Abstract: The production and management of evidence to support the safety argument is often overlooked. This can lead to a variance in the quality of evidence produced and can ultimately impact the confidence in claims asserted in the safety case report. In this talk I will seek to describe some of the challenges faced when reviewing safety evidence  with reference to past projects, and discuss opportunities to address the sufficiency of the evidence component of the safety argument. 
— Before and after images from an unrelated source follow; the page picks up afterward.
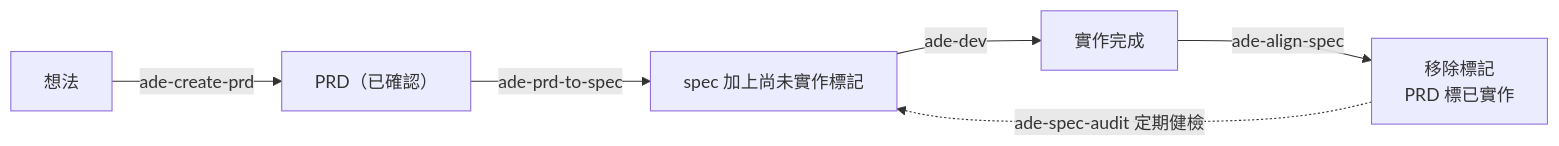
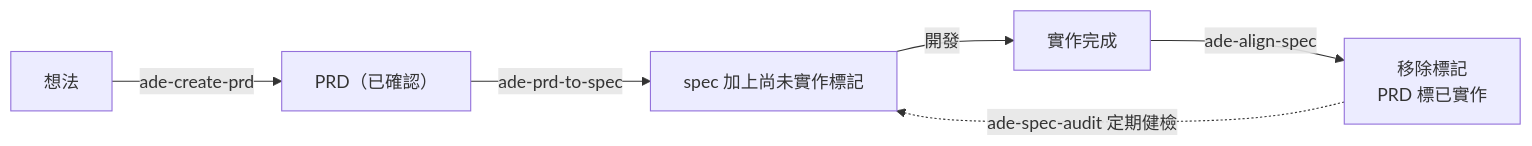
One commit to franKobayasi/agentic-dev-env changed the diagram in README.md. Above: the diagram before and after it, drawn with Mermaid. The commit also changed other lines of this file and 29 other files, not shown here.

First line of the commit message:
feat(seed): remove ade-dev, ade-dev-auto and docs/research

````diff
--- a/README.md
+++ b/README.md
@@ -112,8 +112,8 @@
 ```mermaid
 flowchart LR
     A["想法"] -->|"ade-create-prd"| B["PRD（已確認）"]
     B -->|"ade-prd-to-spec"| C["spec 加上尚未實作標記"]
-    C -->|"ade-dev"| D["實作完成"]
+    C -->|"開發"| D["實作完成"]
     D -->|"ade-align-spec"| E["移除標記<br/>PRD 標已實作"]
     E -.->|"ade-spec-audit 定期健檢"| C
 ```
````
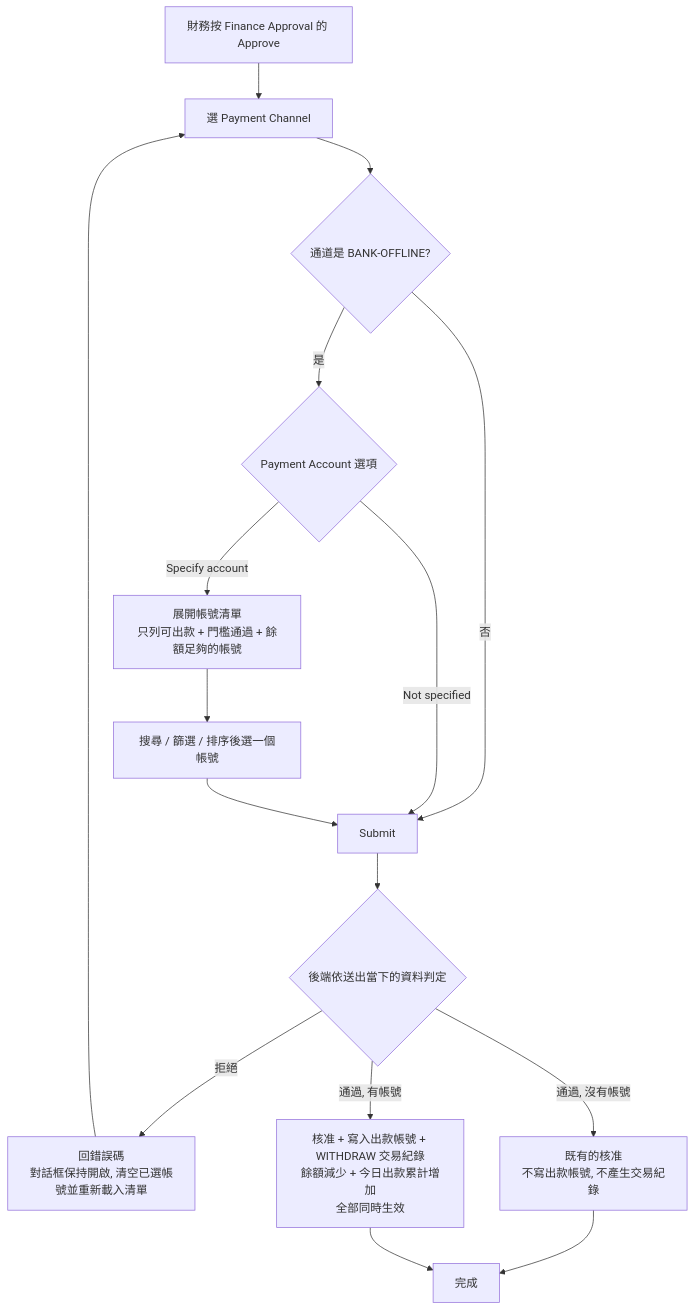
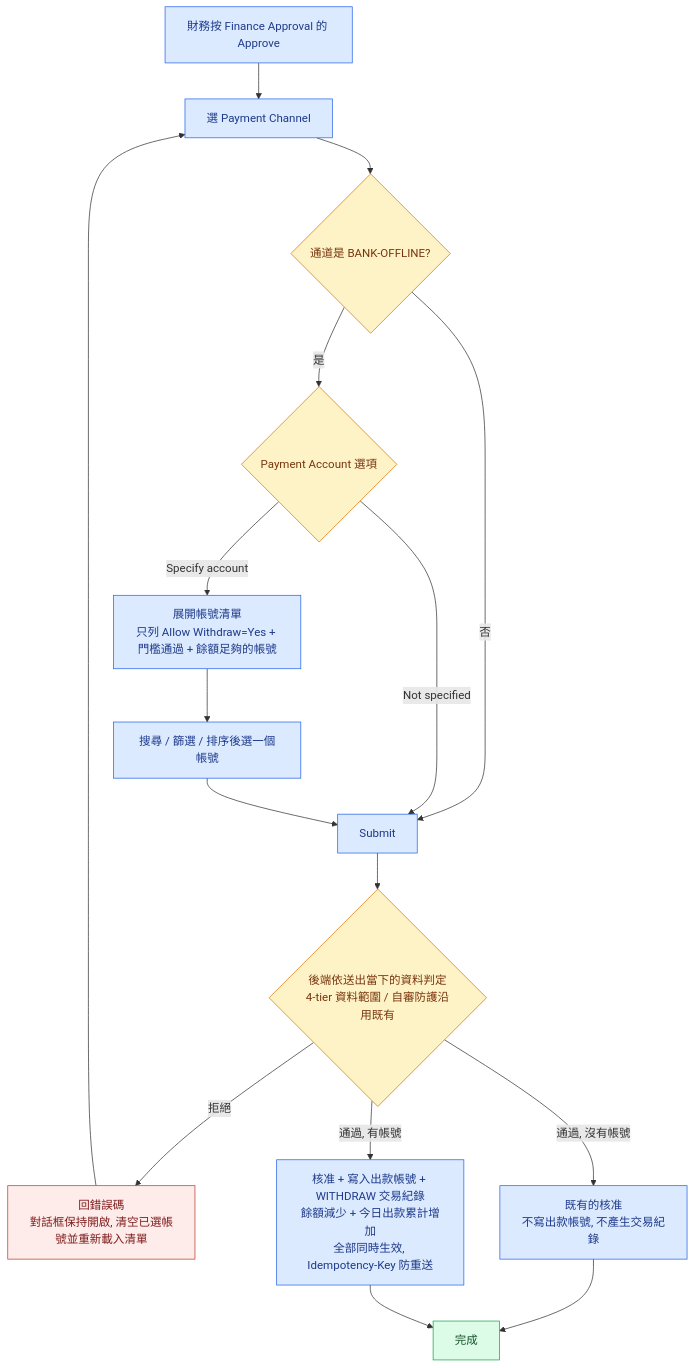
One commit to guswei/betally-bo-mockup changed the first of 2 diagrams in withdraw-payment-account/withdraw_payment_account_spec.md. Above: the diagram before and after it, drawn with Mermaid. The commit also changed other lines of this file and 5 other files, not shown here.

````diff
--- a/withdraw-payment-account/withdraw_payment_account_spec.md
+++ b/withdraw-payment-account/withdraw_payment_account_spec.md
@@ -828,18 +837,26 @@
 ```mermaid
 flowchart TD
     A[財務按 Finance Approval 的 Approve] --> B[選 Payment Channel]
     B --> C{通道是 BANK-OFFLINE?}
     C -- 否 --> S[Submit]
     C -- 是 --> D{Payment Account 選項}
     D -- Not specified --> S
-    D -- Specify account --> E[展開帳號清單<br/>只列可出款 + 門檻通過 + 餘額足夠的帳號]
+    D -- Specify account --> E[展開帳號清單<br/>只列 Allow Withdraw=Yes + 門檻通過 + 餘額足夠的帳號]
     E --> F[搜尋 / 篩選 / 排序後選一個帳號]
     F --> S
-    S --> V{後端依送出當下的資料判定}
+    S --> V{後端依送出當下的資料判定<br/>4-tier 資料範圍 / 自審防護沿用既有}
     V -- 拒絕 --> X[回錯誤碼<br/>對話框保持開啟, 清空已選帳號並重新載入清單]
     X --> B
     V -- 通過, 沒有帳號 --> T1[既有的核准<br/>不寫出款帳號, 不產生交易紀錄]
-    V -- 通過, 有帳號 --> T2[核准 + 寫入出款帳號 + WITHDRAW 交易紀錄<br/>餘額減少 + 今日出款累計增加<br/>全部同時生效]
+    V -- 通過, 有帳號 --> T2[核准 + 寫入出款帳號 + WITHDRAW 交易紀錄<br/>餘額減少 + 今日出款累計增加<br/>全部同時生效, Idempotency-Key 防重送]
     T1 --> Z[完成]
     T2 --> Z
+    classDef step fill:#dbeafe,stroke:#2563eb,color:#1e3a8a
+    classDef dec  fill:#fef3c7,stroke:#d97706,color:#78350f
+    classDef stop fill:#fdecea,stroke:#c0392b,color:#7f1d1d
+    classDef done fill:#dcfce7,stroke:#16a34a,color:#14532d
+    class A,B,E,F,S,T1,T2 step
+    class C,D,V dec
+    class X stop
+    class Z done
 ```
````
Bio: Helen is a Chartered Engineer and Fellow of the Royal Aeronautical Society. Over the past 20 years she has worked in system safety and safety risk management predominantly in the civil and military aerospace domain. Her work has covered development projects through to entry into service and in-service safety cases.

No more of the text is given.